Continuing his survey looking for Planet X and other very distant objects in the outer solar system, astronomer Scott Sheppard discovered two new barely visible moons, S/2016 J 1 and S/2017 J 1 (“S” for satellite, “J” for Jupiter), around Jupiter. For now all that’s really known is the character of their orbits:
S/2016 J 1: Sheppard discovered this moonlet during an observing run on March 8, 2016, with the 6.5-m Magellan-Baade reflector at Las Campanas Observatory in Chile. Averaging 20,600,000 from Jupiter, it’s in an elongated orbit inclined 140° with an eccentricity of 0.14. It takes 1.65 years to orbit the planet.
S/2017 J 1: The second new find was recorded on March 23, 2017, using the venerable 4-m Victor Blanco reflector at Cerro Tololo Inter-american Observatory in Chile.

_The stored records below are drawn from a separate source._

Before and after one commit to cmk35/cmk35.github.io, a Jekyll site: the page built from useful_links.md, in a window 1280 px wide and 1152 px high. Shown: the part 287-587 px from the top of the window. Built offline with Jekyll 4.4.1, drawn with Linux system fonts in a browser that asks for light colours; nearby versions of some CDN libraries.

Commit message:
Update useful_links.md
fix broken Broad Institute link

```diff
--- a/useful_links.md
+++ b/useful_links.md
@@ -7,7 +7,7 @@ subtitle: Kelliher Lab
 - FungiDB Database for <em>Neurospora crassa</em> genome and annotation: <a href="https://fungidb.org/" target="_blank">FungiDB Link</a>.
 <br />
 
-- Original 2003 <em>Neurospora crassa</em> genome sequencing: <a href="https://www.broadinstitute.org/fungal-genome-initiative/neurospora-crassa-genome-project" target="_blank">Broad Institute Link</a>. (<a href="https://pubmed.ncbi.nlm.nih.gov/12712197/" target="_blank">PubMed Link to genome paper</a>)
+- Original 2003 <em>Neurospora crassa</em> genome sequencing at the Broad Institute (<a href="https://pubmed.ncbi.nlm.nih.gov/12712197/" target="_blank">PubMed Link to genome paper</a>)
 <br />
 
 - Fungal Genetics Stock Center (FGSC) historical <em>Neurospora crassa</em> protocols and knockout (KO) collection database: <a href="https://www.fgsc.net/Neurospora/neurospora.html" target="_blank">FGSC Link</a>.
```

This moon likewise is far from Jupiter, at an average distance of 23,500,000 km. In this very elongated orbit, inclined 149° with an eccentricity of 0.40, the moonlet takes 2.01 years to go around Jupiter.
Continuing their survey looking for Planet X, let’s hope that astronomers will make other unexpected discoveries n the outer solar system.